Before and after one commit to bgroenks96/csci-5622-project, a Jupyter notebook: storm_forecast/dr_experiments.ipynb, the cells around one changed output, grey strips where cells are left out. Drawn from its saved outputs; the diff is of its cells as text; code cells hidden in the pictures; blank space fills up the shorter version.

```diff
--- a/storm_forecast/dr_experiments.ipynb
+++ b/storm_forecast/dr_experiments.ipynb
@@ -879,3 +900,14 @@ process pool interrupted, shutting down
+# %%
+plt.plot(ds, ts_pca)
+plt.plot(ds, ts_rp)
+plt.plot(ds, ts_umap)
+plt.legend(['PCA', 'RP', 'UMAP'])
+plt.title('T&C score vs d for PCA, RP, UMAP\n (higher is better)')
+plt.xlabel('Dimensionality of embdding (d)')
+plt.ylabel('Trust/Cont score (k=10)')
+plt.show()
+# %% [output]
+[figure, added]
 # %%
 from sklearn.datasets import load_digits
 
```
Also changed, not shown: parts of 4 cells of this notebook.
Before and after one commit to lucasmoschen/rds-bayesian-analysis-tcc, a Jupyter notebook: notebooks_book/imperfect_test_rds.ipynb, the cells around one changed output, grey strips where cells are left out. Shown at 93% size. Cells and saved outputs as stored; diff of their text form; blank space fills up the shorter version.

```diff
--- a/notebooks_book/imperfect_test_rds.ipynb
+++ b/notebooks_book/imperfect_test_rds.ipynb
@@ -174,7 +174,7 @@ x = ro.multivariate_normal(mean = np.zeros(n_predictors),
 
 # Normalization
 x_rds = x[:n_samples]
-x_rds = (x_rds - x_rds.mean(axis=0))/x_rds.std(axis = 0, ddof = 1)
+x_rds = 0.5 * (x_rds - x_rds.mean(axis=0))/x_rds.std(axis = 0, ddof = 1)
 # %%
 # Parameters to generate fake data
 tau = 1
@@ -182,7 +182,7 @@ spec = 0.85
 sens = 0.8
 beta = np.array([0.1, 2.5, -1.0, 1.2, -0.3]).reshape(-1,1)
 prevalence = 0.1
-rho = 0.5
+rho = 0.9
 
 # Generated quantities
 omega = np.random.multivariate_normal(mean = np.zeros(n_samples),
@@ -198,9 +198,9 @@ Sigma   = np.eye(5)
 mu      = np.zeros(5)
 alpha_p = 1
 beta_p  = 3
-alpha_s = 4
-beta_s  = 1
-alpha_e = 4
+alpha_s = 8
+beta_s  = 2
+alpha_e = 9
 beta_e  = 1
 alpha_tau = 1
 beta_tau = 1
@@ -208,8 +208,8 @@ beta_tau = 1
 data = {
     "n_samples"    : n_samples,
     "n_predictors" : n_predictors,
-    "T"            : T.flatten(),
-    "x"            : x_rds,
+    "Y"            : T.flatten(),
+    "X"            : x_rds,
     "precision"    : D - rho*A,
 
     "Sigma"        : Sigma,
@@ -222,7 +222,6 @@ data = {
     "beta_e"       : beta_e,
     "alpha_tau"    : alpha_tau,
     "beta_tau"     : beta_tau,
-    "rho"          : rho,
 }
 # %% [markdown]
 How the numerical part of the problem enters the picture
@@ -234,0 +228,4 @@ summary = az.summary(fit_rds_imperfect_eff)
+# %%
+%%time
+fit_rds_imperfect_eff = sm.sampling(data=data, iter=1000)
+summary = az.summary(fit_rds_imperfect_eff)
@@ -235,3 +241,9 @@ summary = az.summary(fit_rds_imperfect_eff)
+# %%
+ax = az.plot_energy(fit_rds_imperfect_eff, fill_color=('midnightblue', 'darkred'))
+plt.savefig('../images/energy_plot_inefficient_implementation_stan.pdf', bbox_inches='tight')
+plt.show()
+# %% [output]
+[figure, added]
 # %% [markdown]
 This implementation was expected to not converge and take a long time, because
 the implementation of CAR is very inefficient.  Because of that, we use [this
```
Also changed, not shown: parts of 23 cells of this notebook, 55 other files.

▶ **ASSIGNMENT**:
Every line that holds the string "changed" must be copied from the records above.

▶ **SOLUTION FOR THIS EXERCISE**:
Before and after one commit to bgroenks96/csci-5622-project, a Jupyter notebook: storm_forecast/dr_experiments.ipynb, the cells around one changed output, grey strips where cells are left out. Drawn from its saved outputs; the diff is of its cells as text; code cells hidden in the pictures; blank space fills up the shorter version.
Also changed, not shown: parts of 4 cells of this notebook.
Before and after one commit to lucasmoschen/rds-bayesian-analysis-tcc, a Jupyter notebook: notebooks_book/imperfect_test_rds.ipynb, the cells around one changed output, grey strips where cells are left out. Shown at 93% size. Cells and saved outputs as stored; diff of their text form; blank space fills up the shorter version.
Also changed, not shown: parts of 23 cells of this notebook, 55 other files.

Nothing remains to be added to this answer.